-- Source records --
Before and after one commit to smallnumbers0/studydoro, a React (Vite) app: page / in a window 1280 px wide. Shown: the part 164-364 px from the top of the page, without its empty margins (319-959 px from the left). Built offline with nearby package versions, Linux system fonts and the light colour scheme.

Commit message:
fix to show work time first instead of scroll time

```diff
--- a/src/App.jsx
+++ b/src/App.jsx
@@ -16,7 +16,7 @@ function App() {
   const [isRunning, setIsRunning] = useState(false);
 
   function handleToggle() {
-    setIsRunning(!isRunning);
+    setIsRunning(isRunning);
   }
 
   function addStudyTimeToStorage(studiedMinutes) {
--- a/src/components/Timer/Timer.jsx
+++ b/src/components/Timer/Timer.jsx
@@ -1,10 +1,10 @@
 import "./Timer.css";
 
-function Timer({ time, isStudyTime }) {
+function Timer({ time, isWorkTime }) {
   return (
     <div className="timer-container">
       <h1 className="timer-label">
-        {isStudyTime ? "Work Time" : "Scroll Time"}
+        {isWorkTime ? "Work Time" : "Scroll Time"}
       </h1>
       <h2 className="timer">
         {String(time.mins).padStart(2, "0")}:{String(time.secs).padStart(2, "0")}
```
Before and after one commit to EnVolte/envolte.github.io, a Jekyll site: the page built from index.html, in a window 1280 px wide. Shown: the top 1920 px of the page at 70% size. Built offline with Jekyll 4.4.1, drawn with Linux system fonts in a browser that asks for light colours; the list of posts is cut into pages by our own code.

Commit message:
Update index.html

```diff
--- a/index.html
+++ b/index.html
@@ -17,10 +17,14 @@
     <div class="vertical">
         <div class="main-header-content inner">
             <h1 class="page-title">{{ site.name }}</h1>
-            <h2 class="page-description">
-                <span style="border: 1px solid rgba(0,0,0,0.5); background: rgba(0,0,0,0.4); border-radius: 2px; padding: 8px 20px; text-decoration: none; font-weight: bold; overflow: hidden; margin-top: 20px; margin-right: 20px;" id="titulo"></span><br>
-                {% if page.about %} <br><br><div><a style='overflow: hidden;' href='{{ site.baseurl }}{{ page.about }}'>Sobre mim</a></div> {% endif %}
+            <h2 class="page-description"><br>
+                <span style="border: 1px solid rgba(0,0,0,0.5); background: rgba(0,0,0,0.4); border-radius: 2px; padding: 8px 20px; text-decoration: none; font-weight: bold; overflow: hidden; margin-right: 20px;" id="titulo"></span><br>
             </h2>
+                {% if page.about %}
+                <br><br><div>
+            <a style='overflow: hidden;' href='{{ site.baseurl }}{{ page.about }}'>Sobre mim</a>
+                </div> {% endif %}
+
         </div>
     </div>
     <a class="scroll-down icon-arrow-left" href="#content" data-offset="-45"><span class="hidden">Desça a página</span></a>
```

-- ASSIGNMENT --
Reproduce every record in full, keeping each one exactly as it reads.

-- ANSWER FOR THE TASK --
Before and after one commit to smallnumbers0/studydoro, a React (Vite) app: page / in a window 1280 px wide. Shown: the part 164-364 px from the top of the page, without its empty margins (319-959 px from the left). Built offline with nearby package versions, Linux system fonts and the light colour scheme.

Commit message:
fix to show work time first instead of scroll time

```diff
--- a/src/App.jsx
+++ b/src/App.jsx
@@ -16,7 +16,7 @@ function App() {
   const [isRunning, setIsRunning] = useState(false);
 
   function handleToggle() {
-    setIsRunning(!isRunning);
+    setIsRunning(isRunning);
   }
 
   function addStudyTimeToStorage(studiedMinutes) {
--- a/src/components/Timer/Timer.jsx
+++ b/src/components/Timer/Timer.jsx
@@ -1,10 +1,10 @@
 import "./Timer.css";
 
-function Timer({ time, isStudyTime }) {
+function Timer({ time, isWorkTime }) {
   return (
     <div className="timer-container">
       <h1 className="timer-label">
-        {isStudyTime ? "Work Time" : "Scroll Time"}
+        {isWorkTime ? "Work Time" : "Scroll Time"}
       </h1>
       <h2 className="timer">
         {String(time.mins).padStart(2, "0")}:{String(time.secs).padStart(2, "0")}
```
Before and after one commit to EnVolte/envolte.github.io, a Jekyll site: the page built from index.html, in a window 1280 px wide. Shown: the top 1920 px of the page at 70% size. Built offline with Jekyll 4.4.1, drawn with Linux system fonts in a browser that asks for light colours; the list of posts is cut into pages by our own code.

Commit message:
Update index.html

```diff
--- a/index.html
+++ b/index.html
@@ -17,10 +17,14 @@
     <div class="vertical">
         <div class="main-header-content inner">
             <h1 class="page-title">{{ site.name }}</h1>
-            <h2 class="page-description">
-                <span style="border: 1px solid rgba(0,0,0,0.5); background: rgba(0,0,0,0.4); border-radius: 2px; padding: 8px 20px; text-decoration: none; font-weight: bold; overflow: hidden; margin-top: 20px; margin-right: 20px;" id="titulo"></span><br>
-                {% if page.about %} <br><br><div><a style='overflow: hidden;' href='{{ site.baseurl }}{{ page.about }}'>Sobre mim</a></div> {% endif %}
+            <h2 class="page-description"><br>
+                <span style="border: 1px solid rgba(0,0,0,0.5); background: rgba(0,0,0,0.4); border-radius: 2px; padding: 8px 20px; text-decoration: none; font-weight: bold; overflow: hidden; margin-right: 20px;" id="titulo"></span><br>
             </h2>
+                {% if page.about %}
+                <br><br><div>
+            <a style='overflow: hidden;' href='{{ site.baseurl }}{{ page.about }}'>Sobre mim</a>
+                </div> {% endif %}
+
         </div>
     </div>
     <a class="scroll-down icon-arrow-left" href="#content" data-offset="-45"><span class="hidden">Desça a página</span></a>
```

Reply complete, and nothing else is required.